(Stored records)
+---+

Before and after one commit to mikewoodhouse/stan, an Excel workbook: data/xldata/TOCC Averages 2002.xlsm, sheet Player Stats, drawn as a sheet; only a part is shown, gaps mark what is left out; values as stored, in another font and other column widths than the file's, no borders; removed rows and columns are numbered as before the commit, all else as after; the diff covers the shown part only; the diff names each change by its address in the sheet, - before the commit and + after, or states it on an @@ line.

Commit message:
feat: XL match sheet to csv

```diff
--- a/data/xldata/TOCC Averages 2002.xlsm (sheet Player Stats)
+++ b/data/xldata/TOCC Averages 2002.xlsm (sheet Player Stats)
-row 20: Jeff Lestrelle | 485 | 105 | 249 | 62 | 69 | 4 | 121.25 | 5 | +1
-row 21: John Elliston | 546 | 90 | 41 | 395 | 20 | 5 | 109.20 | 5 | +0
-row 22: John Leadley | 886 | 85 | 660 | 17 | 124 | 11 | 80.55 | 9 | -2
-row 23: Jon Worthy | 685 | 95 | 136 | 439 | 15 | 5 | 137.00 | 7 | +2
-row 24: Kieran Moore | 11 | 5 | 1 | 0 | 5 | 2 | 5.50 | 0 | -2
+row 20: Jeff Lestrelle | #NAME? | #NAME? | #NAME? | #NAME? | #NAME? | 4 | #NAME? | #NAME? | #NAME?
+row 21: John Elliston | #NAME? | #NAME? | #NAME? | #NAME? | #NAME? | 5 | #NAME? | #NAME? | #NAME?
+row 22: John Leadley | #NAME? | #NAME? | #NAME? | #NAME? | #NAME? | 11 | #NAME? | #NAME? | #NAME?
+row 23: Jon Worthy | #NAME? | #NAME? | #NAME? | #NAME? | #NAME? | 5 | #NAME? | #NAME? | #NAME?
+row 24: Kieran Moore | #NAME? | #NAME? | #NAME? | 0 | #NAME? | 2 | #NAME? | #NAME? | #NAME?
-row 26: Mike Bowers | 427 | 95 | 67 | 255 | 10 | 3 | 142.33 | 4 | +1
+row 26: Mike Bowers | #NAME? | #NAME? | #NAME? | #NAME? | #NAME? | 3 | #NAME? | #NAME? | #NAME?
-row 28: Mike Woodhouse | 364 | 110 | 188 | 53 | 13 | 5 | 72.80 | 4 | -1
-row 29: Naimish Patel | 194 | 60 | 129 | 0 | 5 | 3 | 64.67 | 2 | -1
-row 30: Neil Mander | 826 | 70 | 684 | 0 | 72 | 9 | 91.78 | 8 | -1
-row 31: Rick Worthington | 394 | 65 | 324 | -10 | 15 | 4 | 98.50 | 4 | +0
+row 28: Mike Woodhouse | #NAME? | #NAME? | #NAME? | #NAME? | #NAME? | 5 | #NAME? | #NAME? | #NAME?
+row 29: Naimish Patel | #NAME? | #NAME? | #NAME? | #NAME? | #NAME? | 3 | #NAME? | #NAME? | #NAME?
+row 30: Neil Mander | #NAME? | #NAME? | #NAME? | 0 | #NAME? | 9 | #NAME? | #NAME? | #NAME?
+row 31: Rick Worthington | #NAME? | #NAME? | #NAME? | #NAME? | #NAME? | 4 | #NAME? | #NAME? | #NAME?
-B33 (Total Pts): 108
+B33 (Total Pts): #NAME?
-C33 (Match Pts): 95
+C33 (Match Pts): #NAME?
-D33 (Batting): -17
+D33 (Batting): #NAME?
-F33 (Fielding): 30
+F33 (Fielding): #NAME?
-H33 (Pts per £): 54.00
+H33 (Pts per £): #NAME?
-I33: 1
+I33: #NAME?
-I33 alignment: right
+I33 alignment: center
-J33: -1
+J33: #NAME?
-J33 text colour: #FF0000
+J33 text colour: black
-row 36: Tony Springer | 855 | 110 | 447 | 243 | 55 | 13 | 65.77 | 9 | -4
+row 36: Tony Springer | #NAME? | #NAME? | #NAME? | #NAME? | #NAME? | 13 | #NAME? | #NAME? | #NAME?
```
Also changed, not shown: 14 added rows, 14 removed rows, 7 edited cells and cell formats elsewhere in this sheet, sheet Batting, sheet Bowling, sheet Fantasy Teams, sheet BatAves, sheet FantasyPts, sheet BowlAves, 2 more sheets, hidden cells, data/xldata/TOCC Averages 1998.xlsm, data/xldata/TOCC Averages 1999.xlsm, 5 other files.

+---+

**Your objective**
With nothing added or dropped, write out every entry.

**Exercise solution**
Before and after one commit to mikewoodhouse/stan, an Excel workbook: data/xldata/TOCC Averages 2002.xlsm, sheet Player Stats, drawn as a sheet; only a part is shown, gaps mark what is left out; values as stored, in another font and other column widths than the file's, no borders; removed rows and columns are numbered as before the commit, all else as after; the diff covers the shown part only; the diff names each change by its address in the sheet, - before the commit and + after, or states it on an @@ line.

Commit message:
feat: XL match sheet to csv

```diff
--- a/data/xldata/TOCC Averages 2002.xlsm (sheet Player Stats)
+++ b/data/xldata/TOCC Averages 2002.xlsm (sheet Player Stats)
-row 20: Jeff Lestrelle | 485 | 105 | 249 | 62 | 69 | 4 | 121.25 | 5 | +1
-row 21: John Elliston | 546 | 90 | 41 | 395 | 20 | 5 | 109.20 | 5 | +0
-row 22: John Leadley | 886 | 85 | 660 | 17 | 124 | 11 | 80.55 | 9 | -2
-row 23: Jon Worthy | 685 | 95 | 136 | 439 | 15 | 5 | 137.00 | 7 | +2
-row 24: Kieran Moore | 11 | 5 | 1 | 0 | 5 | 2 | 5.50 | 0 | -2
+row 20: Jeff Lestrelle | #NAME? | #NAME? | #NAME? | #NAME? | #NAME? | 4 | #NAME? | #NAME? | #NAME?
+row 21: John Elliston | #NAME? | #NAME? | #NAME? | #NAME? | #NAME? | 5 | #NAME? | #NAME? | #NAME?
+row 22: John Leadley | #NAME? | #NAME? | #NAME? | #NAME? | #NAME? | 11 | #NAME? | #NAME? | #NAME?
+row 23: Jon Worthy | #NAME? | #NAME? | #NAME? | #NAME? | #NAME? | 5 | #NAME? | #NAME? | #NAME?
+row 24: Kieran Moore | #NAME? | #NAME? | #NAME? | 0 | #NAME? | 2 | #NAME? | #NAME? | #NAME?
-row 26: Mike Bowers | 427 | 95 | 67 | 255 | 10 | 3 | 142.33 | 4 | +1
+row 26: Mike Bowers | #NAME? | #NAME? | #NAME? | #NAME? | #NAME? | 3 | #NAME? | #NAME? | #NAME?
-row 28: Mike Woodhouse | 364 | 110 | 188 | 53 | 13 | 5 | 72.80 | 4 | -1
-row 29: Naimish Patel | 194 | 60 | 129 | 0 | 5 | 3 | 64.67 | 2 | -1
-row 30: Neil Mander | 826 | 70 | 684 | 0 | 72 | 9 | 91.78 | 8 | -1
-row 31: Rick Worthington | 394 | 65 | 324 | -10 | 15 | 4 | 98.50 | 4 | +0
+row 28: Mike Woodhouse | #NAME? | #NAME? | #NAME? | #NAME? | #NAME? | 5 | #NAME? | #NAME? | #NAME?
+row 29: Naimish Patel | #NAME? | #NAME? | #NAME? | #NAME? | #NAME? | 3 | #NAME? | #NAME? | #NAME?
+row 30: Neil Mander | #NAME? | #NAME? | #NAME? | 0 | #NAME? | 9 | #NAME? | #NAME? | #NAME?
+row 31: Rick Worthington | #NAME? | #NAME? | #NAME? | #NAME? | #NAME? | 4 | #NAME? | #NAME? | #NAME?
-B33 (Total Pts): 108
+B33 (Total Pts): #NAME?
-C33 (Match Pts): 95
+C33 (Match Pts): #NAME?
-D33 (Batting): -17
+D33 (Batting): #NAME?
-F33 (Fielding): 30
+F33 (Fielding): #NAME?
-H33 (Pts per £): 54.00
+H33 (Pts per £): #NAME?
-I33: 1
+I33: #NAME?
-I33 alignment: right
+I33 alignment: center
-J33: -1
+J33: #NAME?
-J33 text colour: #FF0000
+J33 text colour: black
-row 36: Tony Springer | 855 | 110 | 447 | 243 | 55 | 13 | 65.77 | 9 | -4
+row 36: Tony Springer | #NAME? | #NAME? | #NAME? | #NAME? | #NAME? | 13 | #NAME? | #NAME? | #NAME?
```
Also changed, not shown: 14 added rows, 14 removed rows, 7 edited cells and cell formats elsewhere in this sheet, sheet Batting, sheet Bowling, sheet Fantasy Teams, sheet BatAves, sheet FantasyPts, sheet BowlAves, 2 more sheets, hidden cells, data/xldata/TOCC Averages 1998.xlsm, data/xldata/TOCC Averages 1999.xlsm, 5 other files.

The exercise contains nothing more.